» Provided information:
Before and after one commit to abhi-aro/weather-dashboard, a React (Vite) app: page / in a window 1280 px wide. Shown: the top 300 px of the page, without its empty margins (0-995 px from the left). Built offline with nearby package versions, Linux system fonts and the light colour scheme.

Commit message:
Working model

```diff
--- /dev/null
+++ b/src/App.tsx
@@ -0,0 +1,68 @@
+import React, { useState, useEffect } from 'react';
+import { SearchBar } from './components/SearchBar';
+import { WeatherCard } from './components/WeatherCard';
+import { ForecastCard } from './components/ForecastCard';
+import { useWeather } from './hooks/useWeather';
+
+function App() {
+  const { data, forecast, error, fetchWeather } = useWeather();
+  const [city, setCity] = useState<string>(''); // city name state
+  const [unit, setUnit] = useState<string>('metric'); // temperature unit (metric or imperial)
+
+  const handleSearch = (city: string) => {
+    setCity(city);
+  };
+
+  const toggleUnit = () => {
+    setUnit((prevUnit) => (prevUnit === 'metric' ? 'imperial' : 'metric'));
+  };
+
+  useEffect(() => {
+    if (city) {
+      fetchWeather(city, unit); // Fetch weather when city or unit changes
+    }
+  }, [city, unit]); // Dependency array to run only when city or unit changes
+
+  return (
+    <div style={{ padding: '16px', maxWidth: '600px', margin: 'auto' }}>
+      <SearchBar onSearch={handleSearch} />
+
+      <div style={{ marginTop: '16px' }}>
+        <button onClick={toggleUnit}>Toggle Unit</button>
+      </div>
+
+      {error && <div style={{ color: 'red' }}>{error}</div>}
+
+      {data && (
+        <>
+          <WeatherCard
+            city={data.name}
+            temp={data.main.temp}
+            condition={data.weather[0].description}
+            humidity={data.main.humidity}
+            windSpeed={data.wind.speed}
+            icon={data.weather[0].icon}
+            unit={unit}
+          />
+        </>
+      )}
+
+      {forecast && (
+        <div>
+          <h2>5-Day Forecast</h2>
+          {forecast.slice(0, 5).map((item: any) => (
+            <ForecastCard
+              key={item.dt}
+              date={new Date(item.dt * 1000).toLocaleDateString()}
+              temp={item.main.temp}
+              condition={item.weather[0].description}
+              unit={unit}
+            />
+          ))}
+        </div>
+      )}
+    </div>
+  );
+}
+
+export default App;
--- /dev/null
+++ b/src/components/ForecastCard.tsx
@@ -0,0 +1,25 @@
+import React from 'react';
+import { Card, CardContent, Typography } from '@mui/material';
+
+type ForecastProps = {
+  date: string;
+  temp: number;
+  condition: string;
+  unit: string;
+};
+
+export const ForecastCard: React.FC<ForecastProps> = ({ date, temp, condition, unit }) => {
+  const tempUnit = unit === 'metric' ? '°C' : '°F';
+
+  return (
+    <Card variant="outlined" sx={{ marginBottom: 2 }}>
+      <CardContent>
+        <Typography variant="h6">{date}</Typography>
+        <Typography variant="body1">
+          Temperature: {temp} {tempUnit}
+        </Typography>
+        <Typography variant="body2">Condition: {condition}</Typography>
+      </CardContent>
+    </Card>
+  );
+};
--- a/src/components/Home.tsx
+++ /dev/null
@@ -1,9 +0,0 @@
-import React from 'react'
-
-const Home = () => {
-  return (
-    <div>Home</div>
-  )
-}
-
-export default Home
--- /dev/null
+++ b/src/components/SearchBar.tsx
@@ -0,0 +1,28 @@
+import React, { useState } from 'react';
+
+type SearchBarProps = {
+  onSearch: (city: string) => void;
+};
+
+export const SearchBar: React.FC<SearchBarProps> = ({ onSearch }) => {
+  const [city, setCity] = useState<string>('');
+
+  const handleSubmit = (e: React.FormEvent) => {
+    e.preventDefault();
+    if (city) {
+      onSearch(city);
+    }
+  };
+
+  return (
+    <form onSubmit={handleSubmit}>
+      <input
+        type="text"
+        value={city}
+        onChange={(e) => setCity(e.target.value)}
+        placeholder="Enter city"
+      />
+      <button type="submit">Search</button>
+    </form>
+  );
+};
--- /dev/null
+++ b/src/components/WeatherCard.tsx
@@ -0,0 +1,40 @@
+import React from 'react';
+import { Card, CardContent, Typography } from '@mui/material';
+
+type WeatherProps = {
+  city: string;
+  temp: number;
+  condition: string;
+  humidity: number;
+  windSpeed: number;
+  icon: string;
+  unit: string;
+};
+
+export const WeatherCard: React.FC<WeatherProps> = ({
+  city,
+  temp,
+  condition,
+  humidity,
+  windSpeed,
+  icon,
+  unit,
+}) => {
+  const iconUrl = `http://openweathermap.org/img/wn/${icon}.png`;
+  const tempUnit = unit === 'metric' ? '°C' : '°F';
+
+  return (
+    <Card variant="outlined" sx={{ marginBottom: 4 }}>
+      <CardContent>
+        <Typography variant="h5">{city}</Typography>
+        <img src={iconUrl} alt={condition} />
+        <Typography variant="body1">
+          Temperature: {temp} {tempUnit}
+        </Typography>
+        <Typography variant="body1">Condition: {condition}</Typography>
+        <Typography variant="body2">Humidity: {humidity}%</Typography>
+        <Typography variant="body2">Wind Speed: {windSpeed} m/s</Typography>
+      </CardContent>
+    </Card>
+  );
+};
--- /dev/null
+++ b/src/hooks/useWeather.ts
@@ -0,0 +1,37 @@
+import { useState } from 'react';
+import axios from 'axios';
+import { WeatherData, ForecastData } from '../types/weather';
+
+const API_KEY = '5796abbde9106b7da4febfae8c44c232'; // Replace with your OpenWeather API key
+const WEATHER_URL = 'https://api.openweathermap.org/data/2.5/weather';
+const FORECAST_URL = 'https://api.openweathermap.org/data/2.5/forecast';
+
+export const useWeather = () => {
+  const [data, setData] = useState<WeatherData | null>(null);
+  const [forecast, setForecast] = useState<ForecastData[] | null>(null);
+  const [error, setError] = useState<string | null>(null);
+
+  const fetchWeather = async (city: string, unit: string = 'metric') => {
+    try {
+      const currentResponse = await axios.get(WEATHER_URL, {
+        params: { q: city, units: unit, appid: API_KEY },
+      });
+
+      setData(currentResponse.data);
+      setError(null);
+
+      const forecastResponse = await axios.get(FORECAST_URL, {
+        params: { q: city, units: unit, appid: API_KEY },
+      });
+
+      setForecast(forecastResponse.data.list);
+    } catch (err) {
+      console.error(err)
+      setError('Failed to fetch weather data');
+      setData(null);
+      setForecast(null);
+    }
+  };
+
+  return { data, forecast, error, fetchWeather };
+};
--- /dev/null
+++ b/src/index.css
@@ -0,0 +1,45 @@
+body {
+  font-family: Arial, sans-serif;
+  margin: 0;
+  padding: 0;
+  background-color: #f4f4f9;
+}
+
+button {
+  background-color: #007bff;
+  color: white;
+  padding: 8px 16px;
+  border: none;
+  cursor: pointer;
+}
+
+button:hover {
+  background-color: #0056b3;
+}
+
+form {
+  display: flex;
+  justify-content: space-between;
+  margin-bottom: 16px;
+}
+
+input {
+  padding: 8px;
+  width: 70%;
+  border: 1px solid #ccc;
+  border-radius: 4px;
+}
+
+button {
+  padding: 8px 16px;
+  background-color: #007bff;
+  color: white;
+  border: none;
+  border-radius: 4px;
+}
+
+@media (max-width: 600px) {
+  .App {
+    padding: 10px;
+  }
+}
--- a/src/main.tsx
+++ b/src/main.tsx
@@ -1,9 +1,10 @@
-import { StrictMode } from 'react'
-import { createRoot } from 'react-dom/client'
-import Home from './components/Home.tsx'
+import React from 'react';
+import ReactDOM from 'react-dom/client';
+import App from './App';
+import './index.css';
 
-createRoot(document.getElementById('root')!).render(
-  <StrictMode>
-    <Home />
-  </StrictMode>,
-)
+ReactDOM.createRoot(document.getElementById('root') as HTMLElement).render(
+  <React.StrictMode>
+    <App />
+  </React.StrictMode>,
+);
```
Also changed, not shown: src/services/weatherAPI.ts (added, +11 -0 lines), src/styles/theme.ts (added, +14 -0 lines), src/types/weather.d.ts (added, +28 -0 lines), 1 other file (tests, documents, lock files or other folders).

» Work order:
How many lines in the data above hold the word "openweathermap"? Answer with the number alone.

» Exercise response:
3